** Provided records follows **

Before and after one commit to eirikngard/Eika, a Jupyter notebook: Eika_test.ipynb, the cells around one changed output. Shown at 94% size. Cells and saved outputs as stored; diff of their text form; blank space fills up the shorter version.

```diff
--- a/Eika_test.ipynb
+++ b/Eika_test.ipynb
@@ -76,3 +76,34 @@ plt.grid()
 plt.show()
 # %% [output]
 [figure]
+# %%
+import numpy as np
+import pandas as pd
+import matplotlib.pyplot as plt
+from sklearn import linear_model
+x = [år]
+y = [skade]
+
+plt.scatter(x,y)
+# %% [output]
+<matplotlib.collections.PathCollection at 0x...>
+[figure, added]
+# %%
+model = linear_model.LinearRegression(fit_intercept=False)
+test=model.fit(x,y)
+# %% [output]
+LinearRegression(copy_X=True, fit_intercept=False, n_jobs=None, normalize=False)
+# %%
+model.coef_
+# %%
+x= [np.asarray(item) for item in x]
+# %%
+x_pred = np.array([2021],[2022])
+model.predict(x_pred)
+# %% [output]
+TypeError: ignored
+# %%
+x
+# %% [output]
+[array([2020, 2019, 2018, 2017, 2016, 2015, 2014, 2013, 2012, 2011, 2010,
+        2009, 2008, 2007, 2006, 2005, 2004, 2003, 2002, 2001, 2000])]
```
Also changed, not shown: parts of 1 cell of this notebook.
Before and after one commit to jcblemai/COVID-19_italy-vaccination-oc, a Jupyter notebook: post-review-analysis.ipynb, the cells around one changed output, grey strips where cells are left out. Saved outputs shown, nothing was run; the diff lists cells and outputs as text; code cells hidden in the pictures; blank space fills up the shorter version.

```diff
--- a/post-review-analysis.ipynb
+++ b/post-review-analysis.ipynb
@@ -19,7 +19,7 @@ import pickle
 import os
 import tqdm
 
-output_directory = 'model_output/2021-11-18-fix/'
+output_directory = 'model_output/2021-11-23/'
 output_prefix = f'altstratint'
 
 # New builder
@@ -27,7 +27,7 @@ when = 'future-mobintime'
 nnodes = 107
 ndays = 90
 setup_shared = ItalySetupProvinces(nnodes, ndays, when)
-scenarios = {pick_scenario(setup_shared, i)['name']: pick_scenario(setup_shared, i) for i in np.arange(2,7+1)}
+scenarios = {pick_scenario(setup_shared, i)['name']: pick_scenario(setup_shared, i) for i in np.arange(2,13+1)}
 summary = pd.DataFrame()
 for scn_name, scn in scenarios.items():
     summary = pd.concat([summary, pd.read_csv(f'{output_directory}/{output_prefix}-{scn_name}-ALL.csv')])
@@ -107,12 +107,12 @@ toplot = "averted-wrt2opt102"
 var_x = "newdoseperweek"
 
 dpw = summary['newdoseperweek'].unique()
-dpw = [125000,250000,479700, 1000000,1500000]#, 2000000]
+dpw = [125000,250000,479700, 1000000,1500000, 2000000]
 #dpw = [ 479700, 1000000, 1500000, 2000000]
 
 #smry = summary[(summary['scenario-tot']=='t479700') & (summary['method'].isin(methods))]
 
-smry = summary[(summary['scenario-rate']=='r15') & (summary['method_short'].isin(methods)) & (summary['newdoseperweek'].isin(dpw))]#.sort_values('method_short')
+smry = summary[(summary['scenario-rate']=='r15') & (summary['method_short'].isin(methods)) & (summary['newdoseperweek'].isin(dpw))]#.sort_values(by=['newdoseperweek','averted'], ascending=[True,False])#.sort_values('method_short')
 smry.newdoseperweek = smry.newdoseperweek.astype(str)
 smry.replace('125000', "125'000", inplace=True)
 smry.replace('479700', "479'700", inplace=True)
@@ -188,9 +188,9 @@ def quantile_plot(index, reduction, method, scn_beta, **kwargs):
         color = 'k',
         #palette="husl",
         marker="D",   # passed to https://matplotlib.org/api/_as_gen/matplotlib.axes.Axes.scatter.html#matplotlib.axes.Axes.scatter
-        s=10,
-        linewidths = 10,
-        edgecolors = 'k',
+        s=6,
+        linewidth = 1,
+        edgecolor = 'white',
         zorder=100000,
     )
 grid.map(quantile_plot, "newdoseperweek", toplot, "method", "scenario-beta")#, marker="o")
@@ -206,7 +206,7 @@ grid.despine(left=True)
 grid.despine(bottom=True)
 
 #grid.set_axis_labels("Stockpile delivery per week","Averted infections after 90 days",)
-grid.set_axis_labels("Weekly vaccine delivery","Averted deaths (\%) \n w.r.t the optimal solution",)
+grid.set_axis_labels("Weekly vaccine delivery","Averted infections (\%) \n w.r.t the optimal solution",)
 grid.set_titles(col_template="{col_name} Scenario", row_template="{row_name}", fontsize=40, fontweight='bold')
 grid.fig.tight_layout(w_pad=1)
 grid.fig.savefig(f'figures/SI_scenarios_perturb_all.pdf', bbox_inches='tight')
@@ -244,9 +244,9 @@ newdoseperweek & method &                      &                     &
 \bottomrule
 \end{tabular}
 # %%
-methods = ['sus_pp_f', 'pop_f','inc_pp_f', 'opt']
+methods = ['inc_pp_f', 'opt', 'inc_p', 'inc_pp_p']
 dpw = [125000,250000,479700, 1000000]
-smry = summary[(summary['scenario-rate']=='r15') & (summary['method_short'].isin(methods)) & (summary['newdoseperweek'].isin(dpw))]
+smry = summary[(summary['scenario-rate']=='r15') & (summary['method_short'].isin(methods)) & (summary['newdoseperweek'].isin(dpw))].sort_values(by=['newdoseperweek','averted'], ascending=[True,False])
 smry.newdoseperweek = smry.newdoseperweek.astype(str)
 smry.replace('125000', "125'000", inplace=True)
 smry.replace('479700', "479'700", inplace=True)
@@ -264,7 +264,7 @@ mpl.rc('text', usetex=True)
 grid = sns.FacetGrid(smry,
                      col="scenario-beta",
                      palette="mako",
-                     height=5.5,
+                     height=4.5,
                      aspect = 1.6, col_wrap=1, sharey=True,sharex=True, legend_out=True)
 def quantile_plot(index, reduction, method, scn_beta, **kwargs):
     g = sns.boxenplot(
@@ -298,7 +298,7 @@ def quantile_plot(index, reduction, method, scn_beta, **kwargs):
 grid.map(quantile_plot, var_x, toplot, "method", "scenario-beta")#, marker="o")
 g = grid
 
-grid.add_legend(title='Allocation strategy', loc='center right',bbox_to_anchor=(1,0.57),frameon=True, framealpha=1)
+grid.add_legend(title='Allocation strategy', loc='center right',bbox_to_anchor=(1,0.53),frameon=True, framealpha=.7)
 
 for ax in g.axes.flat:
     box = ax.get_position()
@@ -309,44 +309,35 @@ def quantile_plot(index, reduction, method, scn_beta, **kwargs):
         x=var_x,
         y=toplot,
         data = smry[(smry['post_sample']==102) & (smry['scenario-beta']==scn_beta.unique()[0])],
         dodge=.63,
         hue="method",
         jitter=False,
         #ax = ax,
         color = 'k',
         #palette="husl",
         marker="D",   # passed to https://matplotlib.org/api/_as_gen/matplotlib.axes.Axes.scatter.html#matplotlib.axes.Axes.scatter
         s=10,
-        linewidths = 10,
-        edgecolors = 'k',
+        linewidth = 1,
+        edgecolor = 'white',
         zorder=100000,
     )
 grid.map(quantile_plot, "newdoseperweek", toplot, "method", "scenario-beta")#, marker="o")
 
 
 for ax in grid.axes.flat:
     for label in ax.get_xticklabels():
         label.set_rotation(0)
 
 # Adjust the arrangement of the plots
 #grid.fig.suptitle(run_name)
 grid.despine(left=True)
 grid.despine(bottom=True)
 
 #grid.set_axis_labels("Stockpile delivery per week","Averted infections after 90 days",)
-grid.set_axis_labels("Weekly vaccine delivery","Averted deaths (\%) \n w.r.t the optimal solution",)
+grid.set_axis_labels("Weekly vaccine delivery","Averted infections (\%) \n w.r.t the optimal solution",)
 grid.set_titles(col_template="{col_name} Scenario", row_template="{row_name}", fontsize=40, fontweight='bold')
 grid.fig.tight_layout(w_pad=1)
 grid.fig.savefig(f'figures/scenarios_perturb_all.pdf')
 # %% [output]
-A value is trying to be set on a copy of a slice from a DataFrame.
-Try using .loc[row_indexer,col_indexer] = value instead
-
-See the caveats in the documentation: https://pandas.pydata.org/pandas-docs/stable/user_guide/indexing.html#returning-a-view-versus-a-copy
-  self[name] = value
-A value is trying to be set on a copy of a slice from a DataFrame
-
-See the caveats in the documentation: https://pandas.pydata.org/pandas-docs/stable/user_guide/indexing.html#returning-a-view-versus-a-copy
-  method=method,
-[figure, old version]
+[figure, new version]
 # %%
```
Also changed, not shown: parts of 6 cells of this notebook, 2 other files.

** End of Provided records **

Only lines containing the word "axes" should appear in the answer, and every such line from the records above must be there.

## Reply
         marker="D",   # passed to https://matplotlib.org/api/_as_gen/matplotlib.axes.Axes.scatter.html#matplotlib.axes.Axes.scatter
 for ax in g.axes.flat:
         marker="D",   # passed to https://matplotlib.org/api/_as_gen/matplotlib.axes.Axes.scatter.html#matplotlib.axes.Axes.scatter
 for ax in grid.axes.flat:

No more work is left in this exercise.